Also, when I embarked on The California Roll, I was determined to hew to the good advice I once received, “Keep giving them you until you is what they want.” I wanted my characters, voices, and actions to be fundamentally pleasing to me. So, you could say that during every writing day my only goal was to delight myself. So how could I not have a good time?

Further to the point (and man, I do prattle on), I consider creativity to be a human activity that’s strongly pro-survival. Were it otherwise, we’d still be living in trees wondering where our next banana was coming from. When we think about other pro-survival activities, like making love, giving love or working hard, we see that these activities are chemically rewarded by brain biology: endorphins, yeah?

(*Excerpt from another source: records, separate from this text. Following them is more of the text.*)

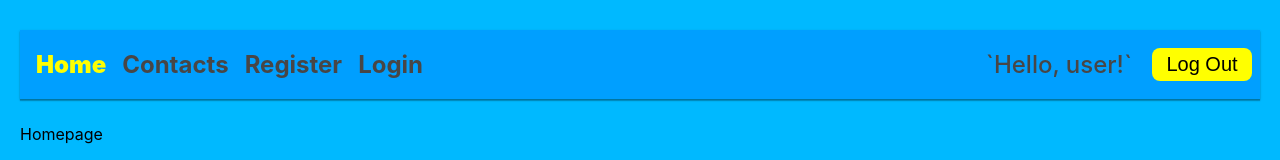
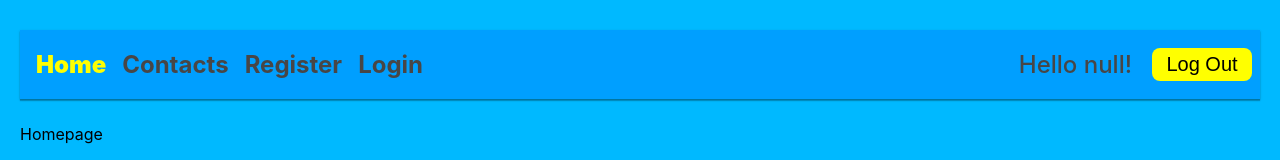
Before and after one commit to NataliiaPasaman/goit-react-hw-08-phonebook, a React (Create React App) app: page / in a window 1280 px wide. Shown: the top 160 px of the page. Built offline with nearby package versions, Linux system fonts and the light colour scheme.

Commit message:
fixed name in User Menu

```diff
--- a/src/components/UserMenu/UserMenu.jsx
+++ b/src/components/UserMenu/UserMenu.jsx
@@ -1,11 +1,14 @@
 import React from 'react';
+import { useSelector } from 'react-redux';
+import { selectUser } from 'redux/auth/selectors';
 import { UserContainer, LogOutButton, UserTitle } from './UserMenu.styled';
 
 export const UserMenu = () =>{
+  const userName = useSelector(selectUser).name;
 
     return (
       <UserContainer>
-        <UserTitle>`Hello, user!`</UserTitle>
+        <UserTitle>{`Hello ${userName}!`}</UserTitle>
         <LogOutButton type="button">Log Out</LogOutButton>
       </UserContainer>
     );
--- a/src/redux/auth/authSlice.js
+++ b/src/redux/auth/authSlice.js
@@ -13,7 +13,8 @@ export const authSlice = createSlice({
     extraReducers: {
         [register.pending] (state) {},
         [register.fulfilled] (state, action) {
-            state.user = action.payload;
+            state.user = action.payload.user;
+            state.token = action.payload.token;
             state.isLoggedIn = true;
         },
         [register.rejected] (state, action) {},
```
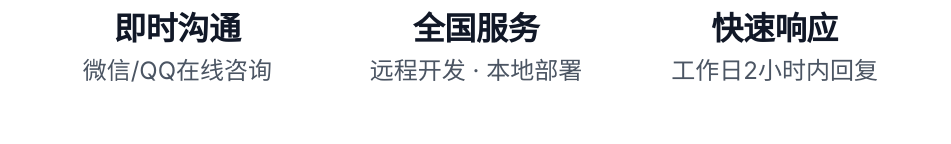
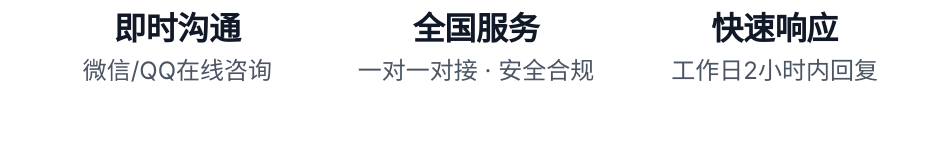
Before and after one commit to daoyuly/ai-deal, a plain HTML site: page index.html in a window 1280 px wide. Shown: the part 5383-5527 px from the top of the page, without its empty margins (164-1115 px from the left). Drawn offline with Linux system fonts and the light colour scheme.

Commit message:
内容生成

```diff
--- a/index.html
+++ b/index.html
@@ -354,7 +354,7 @@
                         <path fill-rule="evenodd" d="M5.05 4.05a7 7 0 119.9 9.9L10 18.9l-4.95-4.95a7 7 0 010-9.9zM10 11a2 2 0 100-4 2 2 0 000 4z" clip-rule="evenodd"/>
                     </svg>
                     <h4 class="font-semibold text-gray-900 dark:text-white" style="font-size: 32px;">全国服务</h4>
-                    <p class="text-sm text-gray-600 dark:text-gray-400 mt-1" style="font-size: 24px;">远程开发 · 本地部署</p>
+                    <p class="text-sm text-gray-600 dark:text-gray-400 mt-1" style="font-size: 24px;">一对一对接 · 安全合规</p>
                 </div>
 
                 <div class="flex flex-col items-center">
```
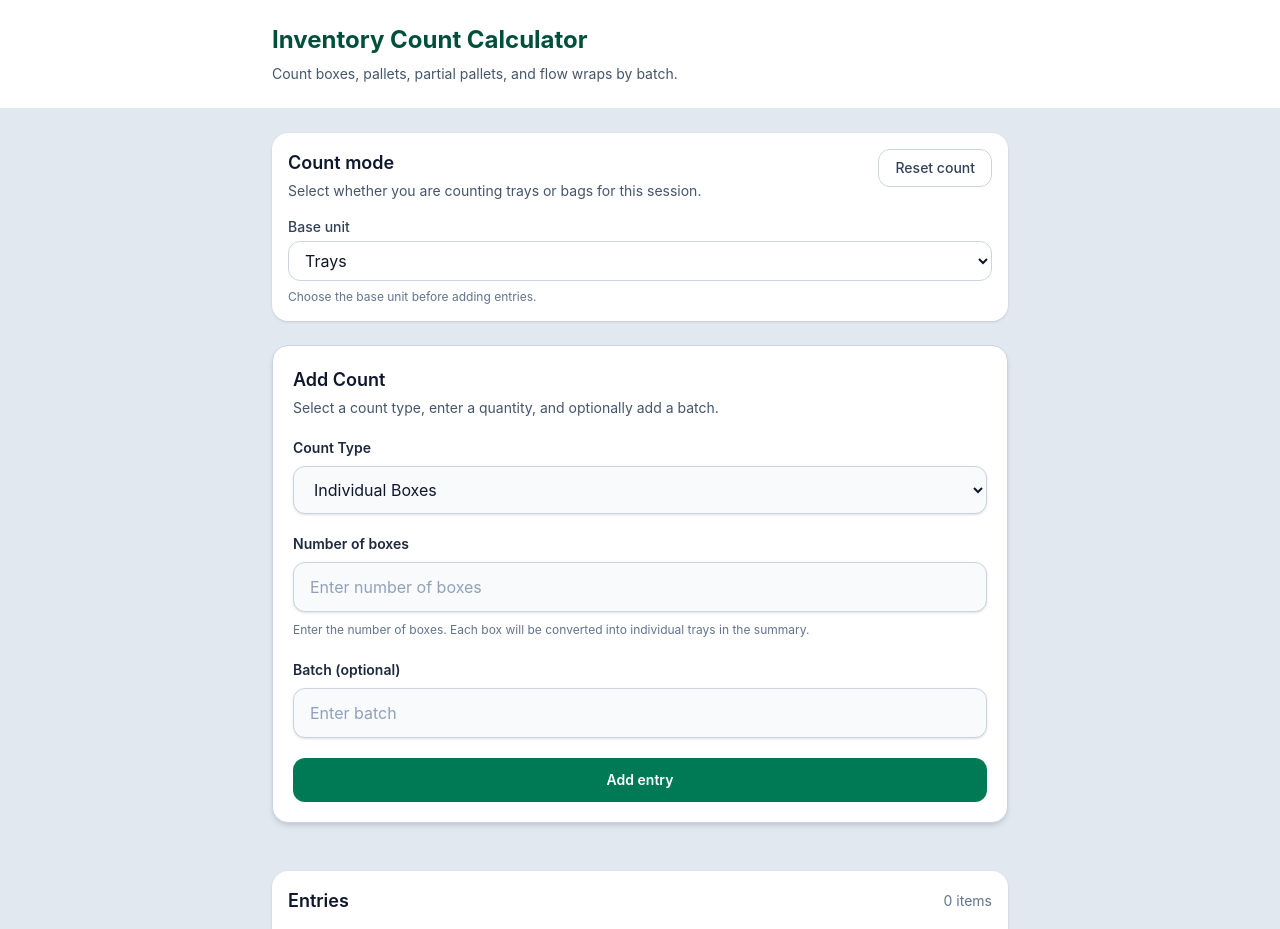
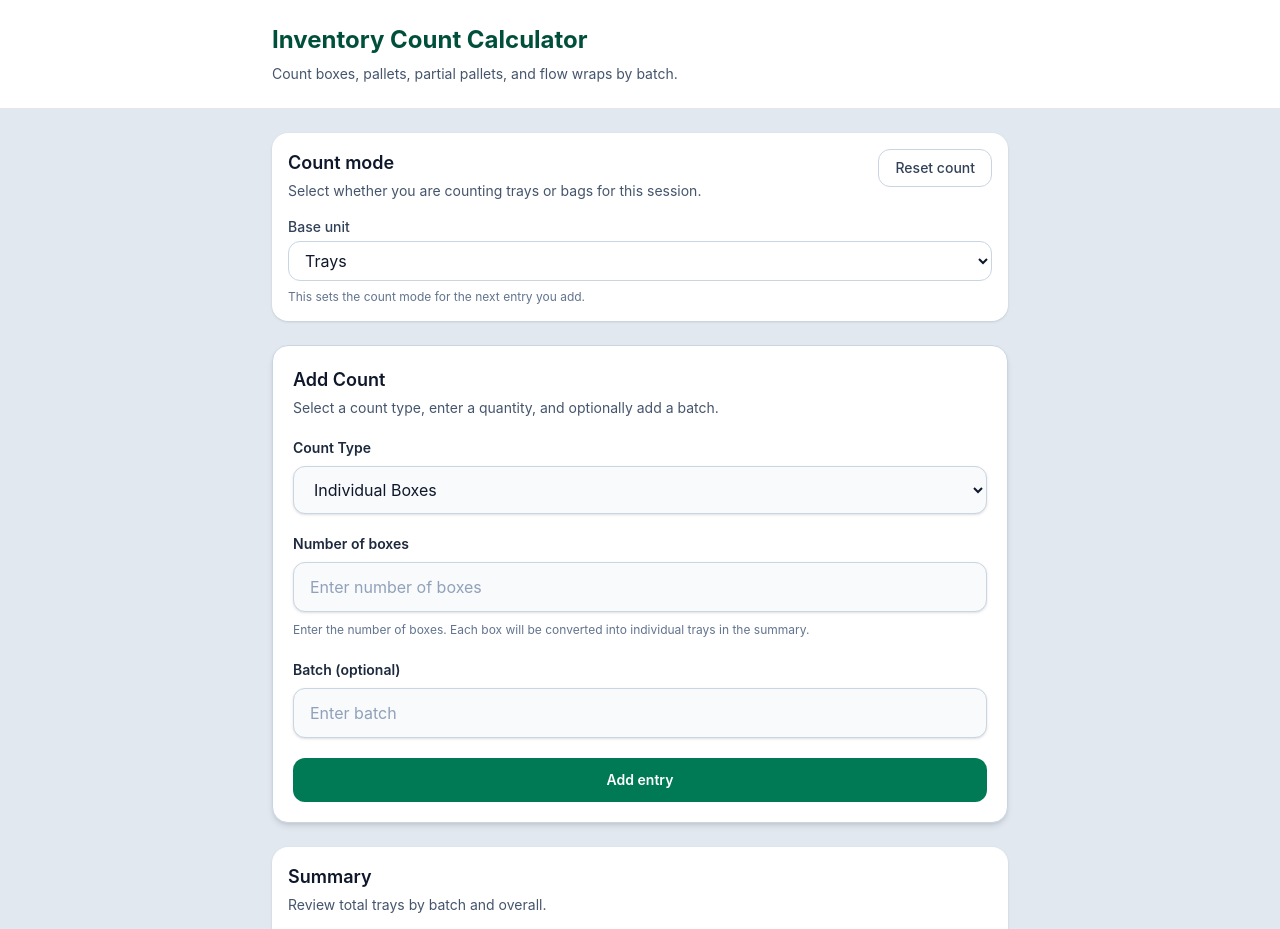
Before and after one commit to luis29dev/material-counter, a React (Vite) app: page / in a window 1280 px wide. Shown: the top 929 px of the page. Built offline with nearby package versions, Linux system fonts and the light colour scheme.

Commit message:
feat: display separate entry lists for trays and bags

```diff
--- a/src/App.jsx
+++ b/src/App.jsx
@@ -13,14 +13,8 @@ export default function App() {
 
   const bagsEntries = entries.filter((entry) => entry.countMode === "bags");
 
-  console.log("trays:", traysEntries);
-  console.log("bags:", bagsEntries);
-
-  const isCountModeLocked = entries.length > 0;
-
   function handleAddEntry(newEntry) {
     setEntries((currentEntries) => [newEntry, ...currentEntries]);
-    console.log("New entry added:", newEntry);
   }
 
   function handleDeleteEntry(entryId) {
@@ -40,17 +34,26 @@ export default function App() {
         <CountModeSelector
           countMode={countMode}
           onChangeCountMode={setCountMode}
-          isLocked={isCountModeLocked}
           onResetCount={handleResetCount}
         />
 
         <CountForm onAddEntry={handleAddEntry} countMode={countMode} />
 
-        <EntryList
-          entries={entries}
-          onDeleteEntry={handleDeleteEntry}
-          countMode={countMode}
-        />
+        {traysEntries.length > 0 && (
+          <EntryList
+            entries={traysEntries}
+            onDeleteEntry={handleDeleteEntry}
+            countMode="trays"
+          />
+        )}
+
+        {bagsEntries.length > 0 && (
+          <EntryList
+            entries={bagsEntries}
+            onDeleteEntry={handleDeleteEntry}
+            countMode="bags"
+          />
+        )}
 
         <Summary entries={entries} countMode={countMode} />
       </main>
--- a/src/components/CountModeSelector.jsx
+++ b/src/components/CountModeSelector.jsx
@@ -1,7 +1,6 @@
 export default function CountModeSelector({
   countMode,
   onChangeCountMode,
-  isLocked,
   onResetCount,
 }) {
   return (
@@ -35,23 +34,15 @@ export default function CountModeSelector({
           id="countMode"
           value={countMode}
           onChange={(e) => onChangeCountMode(e.target.value)}
-          disabled={isLocked}
           className="w-full rounded-xl border border-slate-300 bg-white px-3 py-2 text-slate-900 outline-none focus:border-emerald-500 focus:ring-1 focus:ring-emerald-500 disabled:cursor-not-allowed disabled:bg-slate-100 disabled:text-slate-400"
         >
           <option value="trays">Trays</option>
           <option value="bags">Bags</option>
         </select>
 
-        {isLocked ? (
-          <p className="mt-2 text-xs text-slate-500">
-            Count mode is locked once entries are added. Reset the count to
-            change it.
-          </p>
-        ) : (
-          <p className="mt-2 text-xs text-slate-500">
-            Choose the base unit before adding entries.
-          </p>
-        )}
+        <p className="mt-2 text-xs text-slate-500">
+          This sets the count mode for the next entry you add.
+        </p>
       </div>
     </section>
   );
--- a/src/components/EntryList.jsx
+++ b/src/components/EntryList.jsx
@@ -15,7 +15,9 @@ function EntryList({ entries, onDeleteEntry, countMode }) {
   return (
     <section className="mt-6 rounded-2xl bg-white p-4 shadow-sm">
       <div className="flex items-center justify-between">
-        <h2 className="text-lg font-semibold text-slate-900">Entries</h2>
+        <h2 className="text-lg font-semibold text-slate-900">
+          {unitLabel} Entries
+        </h2>
         <span className="text-sm text-slate-500">
           {entries.length} {entries.length === 1 ? "item" : "items"}
         </span>
```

Every time I write, I experience a writer’s high. I’m experiencing it now.

 

NMR: So, when it comes to writing, do you plan your story out, or do you write more from a “stream of coconsciousness “?  Do you live in their world for a time, or are they living in yours?

JV:  I’m not a big fan of outlining because if I know where the story is going, it kind of spoils the ride for me. I know that other writers work differently, and in other circumstances (writing a screenplay, for example) I would never thus “work without a net.” But writing a novel is a voyage of discovery, at least for me, so it’s better not to know. That said, I’ve written myself into some pretty tight corners, and often have to go back and “retrofit” early parts of the text to harmonize with what happens in the end. As to whether I live in their world or they live in mine, the metaphor I like to use is “critical mass.” I keep feeding information into my characters until they achieve that critical mass and start to take on a life of their own. Once that happens, I no longer doubt their actions or their choices, because I know that those actions and choices make sense to the characters themselves.

 

NMR: Have to ask this as it seems to be a “rule”: Do you have any advice for aspiring writers?

JV:  If you want to get better, write more. If you want to get a lot better, write a lot more. Recognize that you’re serving a certain apprenticeship, and that it might (no, will) take you years and years and years to master your craft. That’s fine. Life is long, and you have plenty of time – so long as you keep writing.

Many writers fear failure. They hold themselves up to such high expectations. I know this fear – I deal with it myself – and it grieves me. At times when I’m driving myself crazy with the fear (no, certain knowledge) that everything I write is just crap, I remember these inspiring words: “So you failed? So what? Try again. Fail better!”

 

NMR: And, finally, is there another title in the works that readers can look forward to?

JV:  I’m in the throes of completing the sequel to The California Roll. It’s called The Albuquerque Turkey, and it introduces us to the one person who can match Radar scam for scam and move for move: his own old man.

 

NMR:  Thanks, John, it’s been a pleasure! 

JV:  You’re welcome. In closing, just let me say www.johnvorhaus.com. Stop by and say hi.

 

 

BIO:

BIO: In addition to The California Roll, John Vorhaus is author of the seminal comedy writing textbook, The Comic Toolbox: How to Be Funny Even If You're Not. An avid poker player, he has also written several books on that subject, including the bestselling Killer Poker series and the poker-world novel Under the Gun. A veteran creative consultant, he has taught writing in 24 countries on four continents, most recently running the writing staff of the Russian version of Married...with Children. When not out making the world safe for situation comedy, he lives in Southern California, where he very much appreciates the weather.

 

For the review of John's new title California Roll